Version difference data
=-=-=-=-=

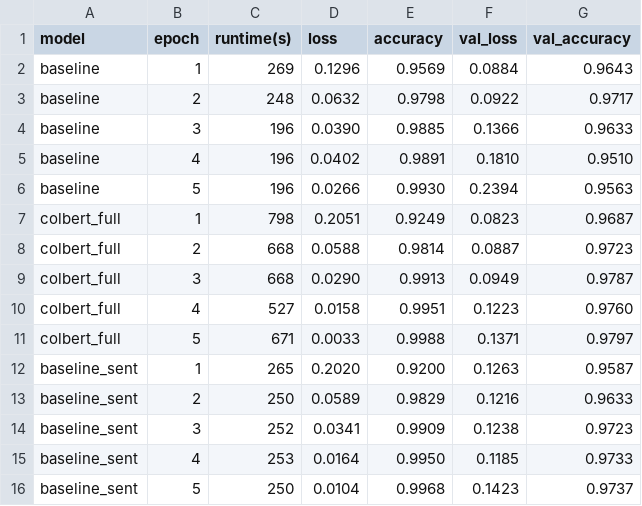
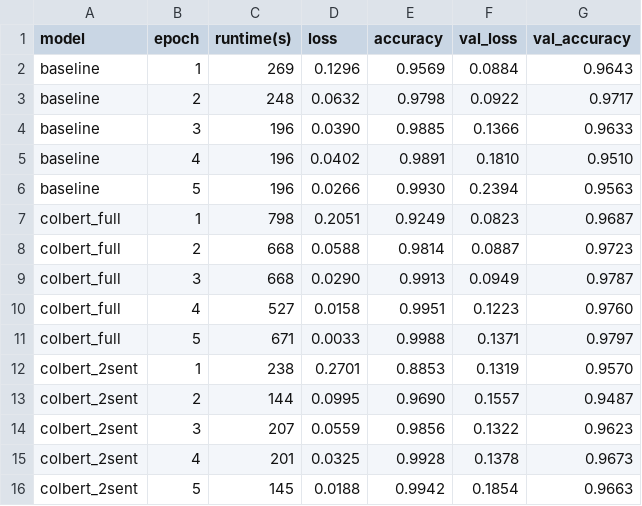
Before and after one commit to jennamorabito/humor-detection, a CSV file: base-vs-colbert-full-metrics.csv, drawn as a sheet; removed rows and columns are numbered as before the commit, all else as after; the diff names each change by its address in the sheet, - before the commit and + after, or states it on an @@ line.

```diff
--- a/base-vs-colbert-full-metrics.csv
+++ b/base-vs-colbert-full-metrics.csv
-row 12: baseline_sent | 1 | 265 | 0.2020 | 0.9200 | 0.1263 | 0.9587
-row 13: baseline_sent | 2 | 250 | 0.0589 | 0.9829 | 0.1216 | 0.9633
-row 14: baseline_sent | 3 | 252 | 0.0341 | 0.9909 | 0.1238 | 0.9723
-row 15: baseline_sent | 4 | 253 | 0.0164 | 0.9950 | 0.1185 | 0.9733
-row 16: baseline_sent | 5 | 250 | 0.0104 | 0.9968 | 0.1423 | 0.9737
+row 12: colbert_2sent | 1 | 238 | 0.2701 | 0.8853 | 0.1319 | 0.9570
+row 13: colbert_2sent | 2 | 144 | 0.0995 | 0.9690 | 0.1557 | 0.9487
+row 14: colbert_2sent | 3 | 207 | 0.0559 | 0.9856 | 0.1322 | 0.9623
+row 15: colbert_2sent | 4 | 201 | 0.0325 | 0.9928 | 0.1378 | 0.9673
+row 16: colbert_2sent | 5 | 145 | 0.0188 | 0.9942 | 0.1854 | 0.9663
```
Also changed, not shown: model-comparisons-quantitative.csv, model_results.csv, 3 other files.
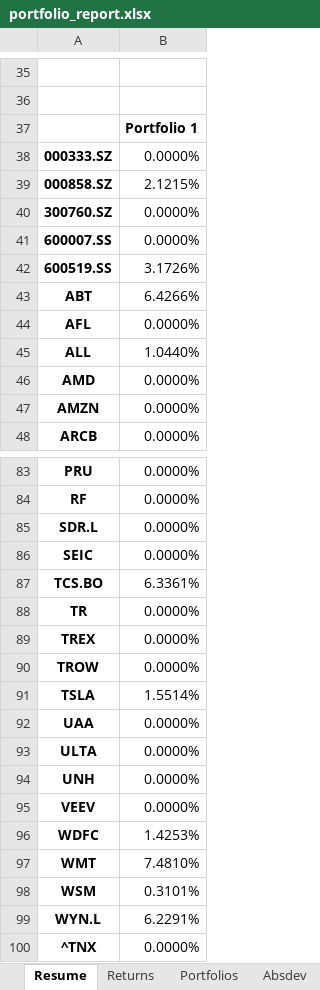
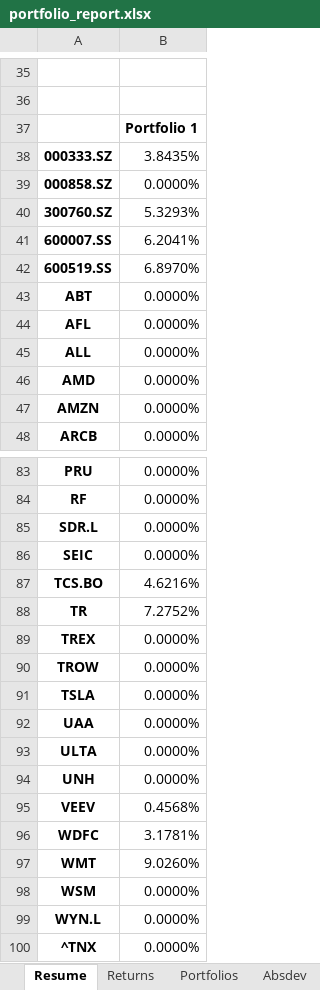
Before and after one commit to aliencaocao/wharton-comp, an Excel workbook: portfolio_report.xlsx, sheet Resume, drawn as a sheet; only a part is shown, gaps mark what is left out; values as stored, in another font and other column widths than the file's, no borders; the diff covers the shown part only; the diff names each change by its address in the sheet, - before the commit and + after, or states it on an @@ line.

```diff
--- a/portfolio_report.xlsx (sheet Resume)
+++ b/portfolio_report.xlsx (sheet Resume)
-B38: 0.0000%
+B38: 3.8435%
-B39: 2.1215%
+B39: 0.0000%
-B40: 0.0000%
+B40: 5.3293%
-B41: 0.0000%
+B41: 6.2041%
-B42: 3.1726%
+B42: 6.8970%
-B43: 6.4266%
+B43: 0.0000%
-B45: 1.0440%
+B45: 0.0000%
-B87: 6.3361%
+B87: 4.6216%
-B88: 0.0000%
+B88: 7.2752%
-B91: 1.5514%
+B91: 0.0000%
-B95: 0.0000%
+B95: 0.4568%
-B96: 1.4253%
+B96: 3.1781%
-B97: 7.4810%
+B97: 9.0260%
-B98: 0.3101%
+B98: 0.0000%
-B99: 6.2291%
+B99: 0.0000%
```
Also changed, not shown: 14 edited cells elsewhere in this sheet, sheet Returns, sheet CumRet, sheet Drawdown, sheet devBelowTarget, sheet Absdev, sheet devBelowMean, 1 more sheet, 25 other files.
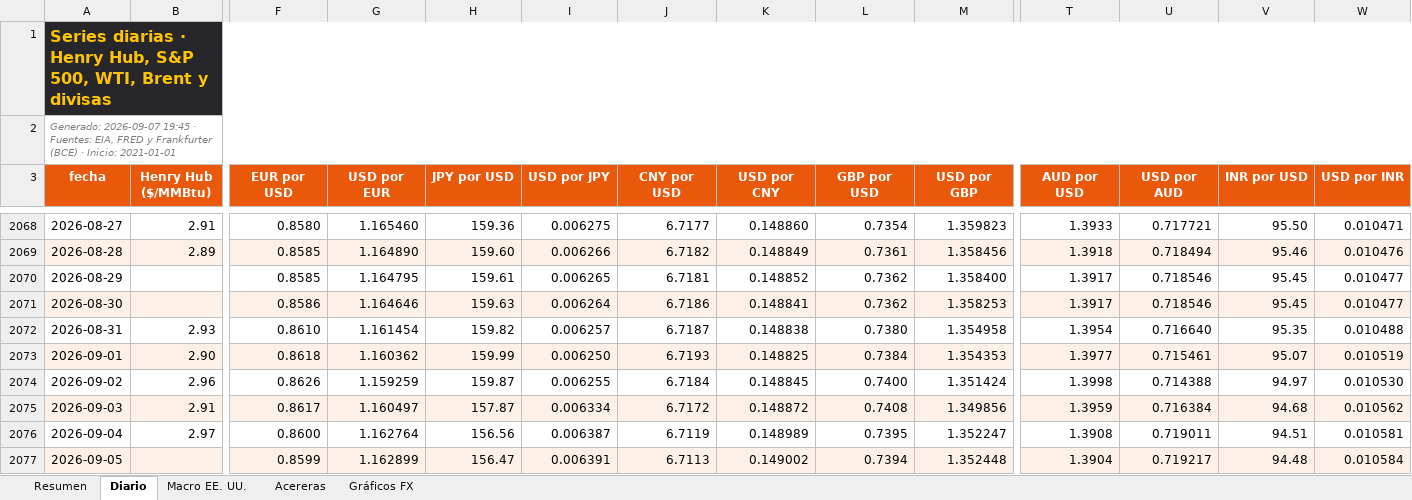
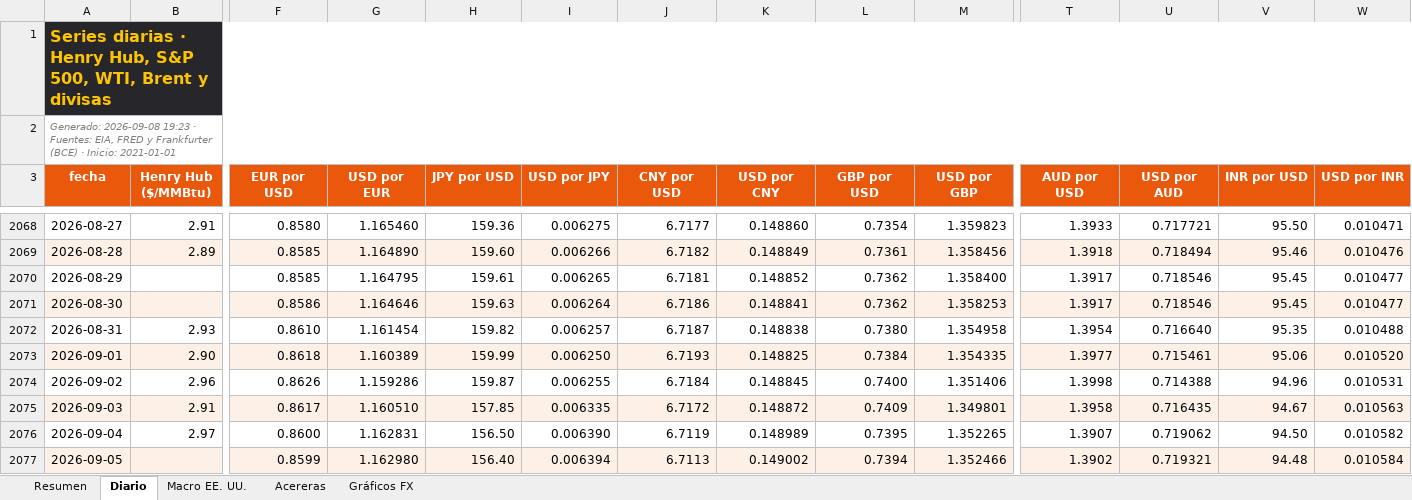
Before and after one commit to benjany2011-sys/Indicators, an Excel workbook: resultados/mercados_reciente.xlsx, sheet Diario, drawn as a sheet; only a part is shown, gaps mark what is left out; values as stored, in another font and other column widths than the file's, no borders; charts and pictures not drawn; the diff covers the shown part only; the diff names each change by its address in the sheet, - before the commit and + after, or states it on an @@ line.

```diff
--- a/resultados/mercados_reciente.xlsx (sheet Diario)
+++ b/resultados/mercados_reciente.xlsx (sheet Diario)
-A2 (fecha): Generado: 2026-09-07 19:45 · Fuentes:…
+A2 (fecha): Generado: 2026-09-08 19:23 · Fuentes:…
-G2073 (USD por EUR): 1.160362
+G2073 (USD por EUR): 1.160389
-M2073 (USD por GBP): 1.354353
+M2073 (USD por GBP): 1.354335
-V2073 (INR por USD): 95.07
+V2073 (INR por USD): 95.06
-W2073 (USD por INR): 0.010519
+W2073 (USD por INR): 0.010520
-G2074 (USD por EUR): 1.159259
+G2074 (USD por EUR): 1.159286
-M2074 (USD por GBP): 1.351424
+M2074 (USD por GBP): 1.351406
-V2074 (INR por USD): 94.97
+V2074 (INR por USD): 94.96
-W2074 (USD por INR): 0.010530
+W2074 (USD por INR): 0.010531
-G2075 (USD por EUR): 1.160497
+G2075 (USD por EUR): 1.160510
-H2075 (JPY por USD): 157.87
+H2075 (JPY por USD): 157.85
-I2075 (USD por JPY): 0.006334
+I2075 (USD por JPY): 0.006335
-L2075 (GBP por USD): 0.7408
+L2075 (GBP por USD): 0.7409
-M2075 (USD por GBP): 1.349856
+M2075 (USD por GBP): 1.349801
-T2075 (AUD por USD): 1.3959
+T2075 (AUD por USD): 1.3958
-U2075 (USD por AUD): 0.716384
+U2075 (USD por AUD): 0.716435
-V2075 (INR por USD): 94.68
+V2075 (INR por USD): 94.67
-W2075 (USD por INR): 0.010562
+W2075 (USD por INR): 0.010563
-G2076 (USD por EUR): 1.162764
+G2076 (USD por EUR): 1.162831
-H2076 (JPY por USD): 156.56
+H2076 (JPY por USD): 156.50
-I2076 (USD por JPY): 0.006387
+I2076 (USD por JPY): 0.006390
-M2076 (USD por GBP): 1.352247
+M2076 (USD por GBP): 1.352265
-T2076 (AUD por USD): 1.3908
+T2076 (AUD por USD): 1.3907
-U2076 (USD por AUD): 0.719011
+U2076 (USD por AUD): 0.719062
-V2076 (INR por USD): 94.51
+V2076 (INR por USD): 94.50
-W2076 (USD por INR): 0.010581
+W2076 (USD por INR): 0.010582
-G2077 (USD por EUR): 1.162899
+G2077 (USD por EUR): 1.162980
-H2077 (JPY por USD): 156.47
+H2077 (JPY por USD): 156.40
-I2077 (USD por JPY): 0.006391
+I2077 (USD por JPY): 0.006394
-M2077 (USD por GBP): 1.352448
+M2077 (USD por GBP): 1.352466
-T2077 (AUD por USD): 1.3904
+T2077 (AUD por USD): 1.3902
-U2077 (USD por AUD): 0.719217
+U2077 (USD por AUD): 0.719321
```
Also changed, not shown: 1 added row and 33 edited cells elsewhere in this sheet, sheet Resumen, sheet Acereras, sheet Macro EE. UU., charts or pictures, 5 other files.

=-=-=-=-=

Nothing but a number should be given: the number of lines in the records that contain the word "Fuentes".

### Answer to this task
2